Work instructions:
In the data below, how many lines include the string "print"? Give only the number.

(Difference listings)
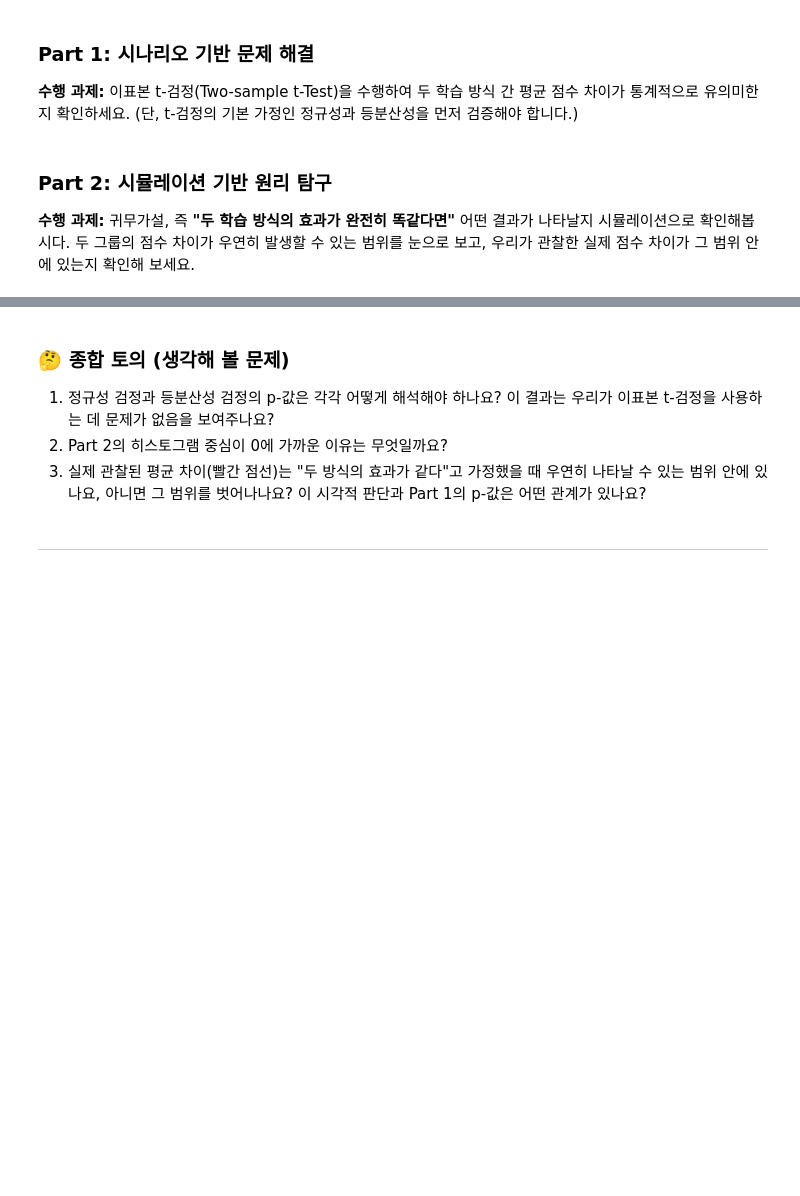
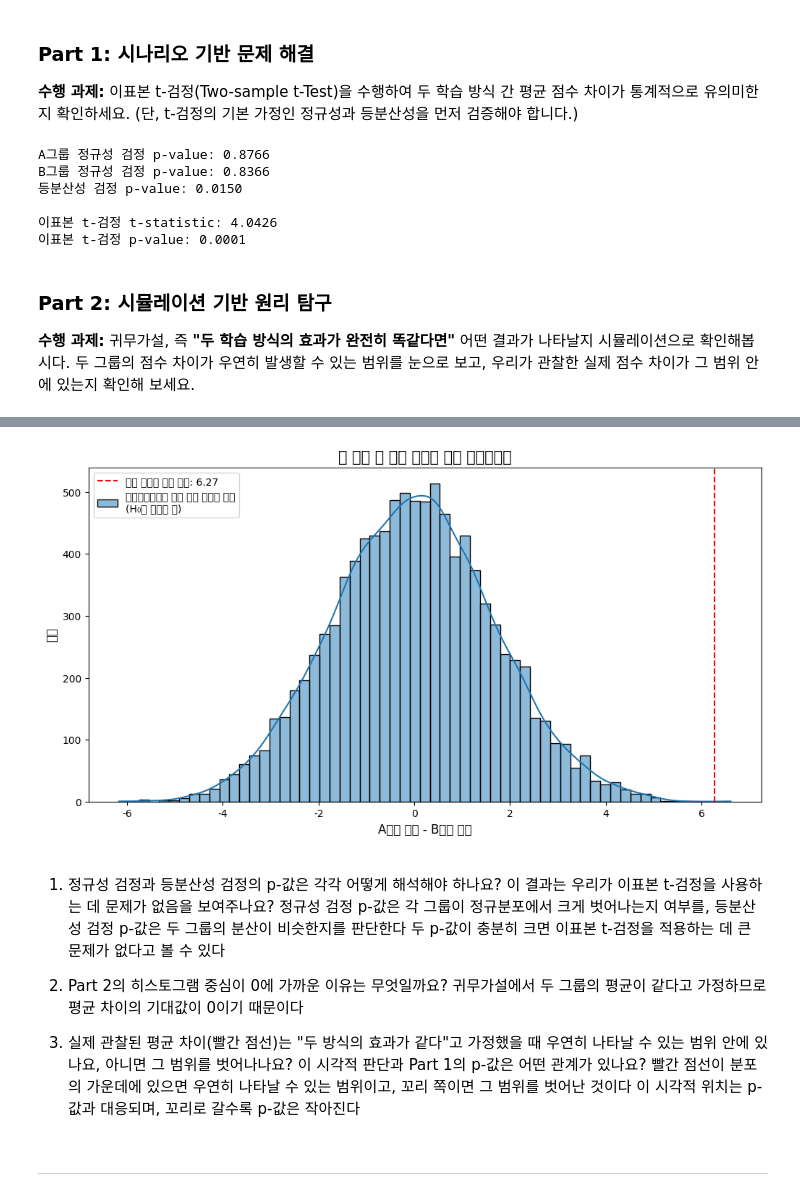
Before and after one commit to ary3120-droid/myproject, a Jupyter notebook: 12_15.ipynb, the cells around one changed output, grey strips where cells are left out. Drawn from its saved outputs; the diff is of its cells as text; code cells hidden in the pictures; blank space fills up the shorter version.

```diff
--- a/12_15.ipynb
+++ b/12_15.ipynb
@@ -185,59 +273,87 @@ plt.show()
 
 **수행 과제:** 이표본 t-검정(Two-sample t-Test)을 수행하여 두 학습 방식 간 평균 점수 차이가 통계적으로 유의미한지 확인하세요. (단, t-검정의 기본 가정인 정규성과 등분산성을 먼저 검증해야 합니다.)
 # %%
+import numpy as np
+from scipy.stats import shapiro, levene, ttest_ind
+
 # 데이터 생성
 np.random.seed(0)
 group_a_scores = np.random.normal(loc=85, scale=8, size=50)
 group_b_scores = np.random.normal(loc=80, scale=7, size=50)
 
-# [작성] 1. 정규성 검정 (Shapiro-Wilk test)
+# 1. 정규성 검정 (Shapiro-Wilk test)
 # H₀: 데이터는 정규분포를 따른다.
-# 두 그룹에 대해 각각 정규성 검정을 수행하고 p-값을 출력하세요.
-shapiro_a_pvalue = # 여기에 코드 작성
-shapiro_b_pvalue = # 여기에 코드 작성
+shapiro_a_pvalue = shapiro(group_a_scores).pvalue
+shapiro_b_pvalue = shapiro(group_b_scores).pvalue
+
 print(f"A그룹 정규성 검정 p-value: {shapiro_a_pvalue:.4f}")
 print(f"B그룹 정규성 검정 p-value: {shapiro_b_pvalue:.4f}")
 
-
-# [작성] 2. 등분산성 검정 (Levene's test)
+# 2. 등분산성 검정 (Levene's test)
 # H₀: 두 그룹의 분산은 같다.
-# 두 그룹에 대해 등분산성 검정을 수행하고 p-값을 출력하세요.
-levene_pvalue = # 여기에 코드 작성
+levene_pvalue = levene(group_a_scores, group_b_scores).pvalue
 print(f"등분산성 검정 p-value: {levene_pvalue:.4f}")
 
-
-# [작성] 3. 이표본 t-검정
+# 3. 이표본 t-검정
 # H₀: 두 그룹의 평균은 같다.
 # H₁: 두 그룹의 평균은 다르다.
-# 등분산성 가정을 만족했는지 여부에 따라 equal_var 인수를 설정하여 t-검정을 수행하세요.
-t_statistic, p_value = # 여기에 코드 작성
+equal_var = levene_pvalue >= 0.05
+
+t_statistic, p_value = ttest_ind(
+    group_a_scores,
+    group_b_scores,
+    equal_var=equal_var
+)
+
 print(f"\n이표본 t-검정 t-statistic: {t_statistic:.4f}")
 print(f"이표본 t-검정 p-value: {p_value:.4f}")
+# %% [output]
+A그룹 정규성 검정 p-value: 0.8766
+B그룹 정규성 검정 p-value: 0.8366
+등분산성 검정 p-value: 0.0150
+
+이표본 t-검정 t-statistic: 4.0426
+이표본 t-검정 p-value: 0.0001
 # %% [markdown]
 ### **Part 2: 시뮬레이션 기반 원리 탐구**
 
 **수행 과제:** 귀무가설, 즉 **"두 학습 방식의 효과가 완전히 똑같다면"** 어떤 결과가 나타날지 시뮬레이션으로 확인해봅시다. 두 그룹의 점수 차이가 우연히 발생할 수 있는 범위를 눈으로 보고, 우리가 관찰한 실제 점수 차이가 그 범위 안에 있는지 확인해 보세요.
 # %%
+import numpy as np
+import matplotlib.pyplot as plt
+import seaborn as sns
+
 # 1. 시뮬레이션 설정
 # H₀가 사실이라고 가정: 두 그룹의 평균은 같다.
-# 두 그룹의 모든 데이터를 합쳐서 하나의 거대한 모집단(H₀)을 만듭니다.
 combined_scores = np.concatenate([group_a_scores, group_b_scores])
 num_simulations = 10000
 simulated_diffs = []
 
-# [작성] for 반복문을 사용하여 시뮬레이션을 10,000번 수행하세요.
-# 각 반복마다, 합쳐진 데이터(combined_scores)에서 비복원추출로 50개(가상 A그룹)와 나머지 50개(가상 B그룹)를 뽑아
-# 두 그룹의 평균 차이를 계산하고 simulated_diffs 리스트에 추가하세요.
+# [작성] 시뮬레이션 수행
 for _ in range(num_simulations):
-    # 여기에 코드 작성
+    shuffled = np.random.permutation(combined_scores)
+    simulated_a = shuffled[:50]
+    simulated_b = shuffled[50:]
+    simulated_diffs.append(np.mean(simulated_a) - np.mean(simulated_b))
 
 # 2. 시각화
 observed_diff = np.mean(group_a_scores) - np.mean(group_b_scores)
+
 plt.figure(figsize=(12, 6))
-sns.histplot(simulated_diffs, kde=True, label='시뮬레이션으로 얻은 평균 차이의 분포\n(H₀가 사실일 때)')
-plt.axvline(x=observed_diff, color='red', linestyle='--', label=f'실제 관찰된 평균 차이: {observed_diff:.2f}')
+sns.histplot(
+    simulated_diffs,
+    kde=True,
+    label='시뮬레이션으로 얻은 평균 차이의 분포\n(H₀가 사실일 때)'
+)
+plt.axvline(
+    x=observed_diff,
+    color='red',
+    linestyle='--',
+    label=f'실제 관찰된 평균 차이: {observed_diff:.2f}'
+)
 plt.title("두 그룹 간 평균 차이의 분포 시뮬레이션", fontsize=15)
 plt.xlabel("A그룹 평균 - B그룹 평균", fontsize=12)
 plt.ylabel("빈도", fontsize=12)
 plt.legend()
 plt.show()
+# %% [output]
@@ -244,9 +377,15 @@ plt.show()
+[figure, added]
 # %% [markdown]
-### **🤔 종합 토의 (생각해 볼 문제)**
+1. 정규성 검정과 등분산성 검정의 p-값은 각각 어떻게 해석해야 하나요? 이 결과는 우리가 이표본 t-검정을 사용하는 데 문제가 없음을 보여주나요?
+   정규성 검정 p-값은 각 그룹이 정규분포에서 크게 벗어나는지 여부를, 등분산성 검정 p-값은 두 그룹의 분산이 비슷한지를 판단한다
+   두 p-값이 충분히 크면 이표본 t-검정을 적용하는 데 큰 문제가 없다고 볼 수 있다
 
-1.  정규성 검정과 등분산성 검정의 p-값은 각각 어떻게 해석해야 하나요? 이 결과는 우리가 이표본 t-검정을 사용하는 데 문제가 없음을 보여주나요?
-2.  Part 2의 히스토그램 중심이 0에 가까운 이유는 무엇일까요?
-3.  실제 관찰된 평균 차이(빨간 점선)는 "두 방식의 효과가 같다"고 가정했을 때 우연히 나타날 수 있는 범위 안에 있나요, 아니면 그 범위를 벗어나나요? 이 시각적 판단과 Part 1의 p-값은 어떤 관계가 있나요?
+2. Part 2의 히스토그램 중심이 0에 가까운 이유는 무엇일까요?
+   귀무가설에서 두 그룹의 평균이 같다고 가정하므로 평균 차이의 기대값이 0이기 때문이다
+
+3. 실제 관찰된 평균 차이(빨간 점선)는 "두 방식의 효과가 같다"고 가정했을 때 우연히 나타날 수 있는 범위 안에 있나요, 아니면 그 범위를 벗어나나요? 이 시각적 판단과 Part 1의 p-값은 어떤 관계가 있나요?
+   빨간 점선이 분포의 가운데에 있으면 우연히 나타날 수 있는 범위이고, 꼬리 쪽이면 그 범위를 벗어난 것이다
+   이 시각적 위치는 p-값과 대응되며, 꼬리로 갈수록 p-값은 작아진다
 # %% [markdown]
 ---
 # %% [markdown]
```
Also changed, not shown: parts of 14 cells of this notebook.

Exercise solution:
5